== ASSIGNED TASK ==
Look through the entries below, please, and copy every line with the word "text".

═══

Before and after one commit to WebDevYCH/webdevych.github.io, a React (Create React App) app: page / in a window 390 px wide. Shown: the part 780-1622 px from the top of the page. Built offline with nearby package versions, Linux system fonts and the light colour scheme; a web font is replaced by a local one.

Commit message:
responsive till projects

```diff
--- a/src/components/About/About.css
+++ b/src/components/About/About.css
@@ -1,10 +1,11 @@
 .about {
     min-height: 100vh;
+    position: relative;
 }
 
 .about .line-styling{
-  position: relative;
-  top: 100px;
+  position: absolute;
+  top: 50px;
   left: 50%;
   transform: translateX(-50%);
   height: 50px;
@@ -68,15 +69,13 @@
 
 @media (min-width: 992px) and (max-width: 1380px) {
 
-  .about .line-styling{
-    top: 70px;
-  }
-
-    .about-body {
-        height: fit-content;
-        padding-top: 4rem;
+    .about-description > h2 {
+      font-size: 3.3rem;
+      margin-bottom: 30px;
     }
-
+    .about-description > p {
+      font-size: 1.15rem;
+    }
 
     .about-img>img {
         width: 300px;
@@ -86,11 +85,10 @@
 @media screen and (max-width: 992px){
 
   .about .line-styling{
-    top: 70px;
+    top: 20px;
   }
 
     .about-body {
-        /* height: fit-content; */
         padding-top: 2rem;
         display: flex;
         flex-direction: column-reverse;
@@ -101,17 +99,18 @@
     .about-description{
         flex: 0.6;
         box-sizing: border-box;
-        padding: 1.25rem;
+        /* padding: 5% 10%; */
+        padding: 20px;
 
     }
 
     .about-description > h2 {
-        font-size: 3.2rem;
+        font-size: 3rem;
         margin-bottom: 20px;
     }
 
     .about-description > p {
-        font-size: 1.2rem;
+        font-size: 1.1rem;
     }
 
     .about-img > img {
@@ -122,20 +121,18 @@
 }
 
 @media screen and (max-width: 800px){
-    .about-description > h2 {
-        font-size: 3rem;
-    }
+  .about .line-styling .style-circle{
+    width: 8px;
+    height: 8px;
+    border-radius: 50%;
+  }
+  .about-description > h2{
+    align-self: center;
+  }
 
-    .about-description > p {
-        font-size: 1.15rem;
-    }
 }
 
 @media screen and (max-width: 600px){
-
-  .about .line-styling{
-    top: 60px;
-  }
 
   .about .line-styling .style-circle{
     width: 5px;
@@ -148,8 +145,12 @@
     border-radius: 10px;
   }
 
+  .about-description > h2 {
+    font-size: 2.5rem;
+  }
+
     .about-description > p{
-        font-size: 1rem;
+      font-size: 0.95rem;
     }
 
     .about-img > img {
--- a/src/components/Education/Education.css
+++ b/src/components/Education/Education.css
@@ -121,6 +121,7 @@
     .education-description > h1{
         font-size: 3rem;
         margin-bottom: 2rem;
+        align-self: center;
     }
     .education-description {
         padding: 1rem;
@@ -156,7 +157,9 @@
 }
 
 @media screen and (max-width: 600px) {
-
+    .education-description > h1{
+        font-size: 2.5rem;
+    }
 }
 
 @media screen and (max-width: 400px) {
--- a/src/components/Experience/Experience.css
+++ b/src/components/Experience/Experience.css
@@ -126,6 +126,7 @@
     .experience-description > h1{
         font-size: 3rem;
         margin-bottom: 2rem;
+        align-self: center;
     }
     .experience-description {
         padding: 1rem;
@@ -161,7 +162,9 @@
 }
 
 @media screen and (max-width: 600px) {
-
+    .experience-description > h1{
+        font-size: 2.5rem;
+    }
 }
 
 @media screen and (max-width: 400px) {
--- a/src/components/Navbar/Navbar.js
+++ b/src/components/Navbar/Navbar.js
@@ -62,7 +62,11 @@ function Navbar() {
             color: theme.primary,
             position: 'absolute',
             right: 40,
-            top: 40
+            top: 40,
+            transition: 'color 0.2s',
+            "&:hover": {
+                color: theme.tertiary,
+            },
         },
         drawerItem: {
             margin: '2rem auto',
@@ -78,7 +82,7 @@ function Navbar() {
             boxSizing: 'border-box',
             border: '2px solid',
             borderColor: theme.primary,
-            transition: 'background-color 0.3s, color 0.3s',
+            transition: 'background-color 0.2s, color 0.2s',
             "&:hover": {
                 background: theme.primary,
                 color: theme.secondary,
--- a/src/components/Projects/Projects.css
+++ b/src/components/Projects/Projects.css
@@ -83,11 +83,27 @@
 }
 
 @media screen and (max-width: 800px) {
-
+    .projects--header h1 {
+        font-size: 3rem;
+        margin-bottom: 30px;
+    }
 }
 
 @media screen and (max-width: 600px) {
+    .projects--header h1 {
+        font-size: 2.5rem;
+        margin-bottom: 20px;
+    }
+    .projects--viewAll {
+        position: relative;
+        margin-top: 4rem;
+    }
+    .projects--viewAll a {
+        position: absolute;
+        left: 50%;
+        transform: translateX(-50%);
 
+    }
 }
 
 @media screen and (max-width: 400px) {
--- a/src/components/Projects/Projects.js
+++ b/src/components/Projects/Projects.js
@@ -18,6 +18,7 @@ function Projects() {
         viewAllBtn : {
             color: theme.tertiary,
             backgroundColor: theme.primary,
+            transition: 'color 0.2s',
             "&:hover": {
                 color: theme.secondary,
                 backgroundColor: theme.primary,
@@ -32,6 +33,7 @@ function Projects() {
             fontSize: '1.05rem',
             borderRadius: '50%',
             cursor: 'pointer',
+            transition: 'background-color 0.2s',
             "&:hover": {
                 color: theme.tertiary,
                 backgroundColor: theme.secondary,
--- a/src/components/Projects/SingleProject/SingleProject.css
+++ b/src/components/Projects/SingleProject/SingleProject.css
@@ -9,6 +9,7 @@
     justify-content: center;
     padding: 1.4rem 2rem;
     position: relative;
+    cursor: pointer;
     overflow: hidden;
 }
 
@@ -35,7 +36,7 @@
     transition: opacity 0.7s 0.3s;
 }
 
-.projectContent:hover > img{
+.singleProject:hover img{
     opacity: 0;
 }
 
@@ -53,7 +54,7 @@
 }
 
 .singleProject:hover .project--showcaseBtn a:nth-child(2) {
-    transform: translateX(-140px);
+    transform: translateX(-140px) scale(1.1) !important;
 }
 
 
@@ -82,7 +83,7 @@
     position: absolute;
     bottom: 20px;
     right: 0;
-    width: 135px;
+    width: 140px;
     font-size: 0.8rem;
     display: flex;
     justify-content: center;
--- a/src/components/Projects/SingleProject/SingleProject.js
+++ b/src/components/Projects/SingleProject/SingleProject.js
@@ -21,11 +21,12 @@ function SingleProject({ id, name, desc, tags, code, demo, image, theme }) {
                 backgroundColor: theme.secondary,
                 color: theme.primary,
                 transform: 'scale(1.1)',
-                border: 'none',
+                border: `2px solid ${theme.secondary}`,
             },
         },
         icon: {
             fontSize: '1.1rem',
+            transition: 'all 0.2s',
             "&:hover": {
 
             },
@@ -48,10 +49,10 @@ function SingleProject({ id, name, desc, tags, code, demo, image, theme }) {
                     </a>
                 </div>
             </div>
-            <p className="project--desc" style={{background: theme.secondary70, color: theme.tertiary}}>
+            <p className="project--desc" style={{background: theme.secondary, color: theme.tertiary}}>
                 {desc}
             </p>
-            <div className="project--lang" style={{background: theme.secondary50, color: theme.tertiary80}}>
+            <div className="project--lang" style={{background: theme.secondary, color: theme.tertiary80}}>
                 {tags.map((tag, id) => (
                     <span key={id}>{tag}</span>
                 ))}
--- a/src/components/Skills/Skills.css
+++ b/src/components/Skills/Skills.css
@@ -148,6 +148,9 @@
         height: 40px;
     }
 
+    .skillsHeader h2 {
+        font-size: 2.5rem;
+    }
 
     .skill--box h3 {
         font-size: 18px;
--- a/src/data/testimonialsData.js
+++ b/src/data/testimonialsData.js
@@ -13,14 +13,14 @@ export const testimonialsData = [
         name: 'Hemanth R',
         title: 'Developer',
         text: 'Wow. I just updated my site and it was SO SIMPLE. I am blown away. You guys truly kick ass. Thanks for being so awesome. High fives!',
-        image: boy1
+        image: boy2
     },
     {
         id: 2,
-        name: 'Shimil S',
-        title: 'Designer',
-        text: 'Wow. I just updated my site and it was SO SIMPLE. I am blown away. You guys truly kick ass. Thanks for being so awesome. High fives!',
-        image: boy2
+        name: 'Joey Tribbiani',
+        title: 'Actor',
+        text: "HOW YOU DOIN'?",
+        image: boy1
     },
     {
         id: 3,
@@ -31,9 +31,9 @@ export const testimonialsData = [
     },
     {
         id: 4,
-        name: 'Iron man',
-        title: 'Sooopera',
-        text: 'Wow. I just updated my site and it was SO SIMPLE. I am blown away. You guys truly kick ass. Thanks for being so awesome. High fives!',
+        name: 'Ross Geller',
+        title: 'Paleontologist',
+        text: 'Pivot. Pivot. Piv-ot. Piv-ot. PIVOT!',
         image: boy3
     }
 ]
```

═══

== THE COMPLETED TASK ==
         text: 'Wow. I just updated my site and it was SO SIMPLE. I am blown away. You guys truly kick ass. Thanks for being so awesome. High fives!',
-        text: 'Wow. I just updated my site and it was SO SIMPLE. I am blown away. You guys truly kick ass. Thanks for being so awesome. High fives!',
+        text: "HOW YOU DOIN'?",
-        text: 'Wow. I just updated my site and it was SO SIMPLE. I am blown away. You guys truly kick ass. Thanks for being so awesome. High fives!',
+        text: 'Pivot. Pivot. Piv-ot. Piv-ot. PIVOT!',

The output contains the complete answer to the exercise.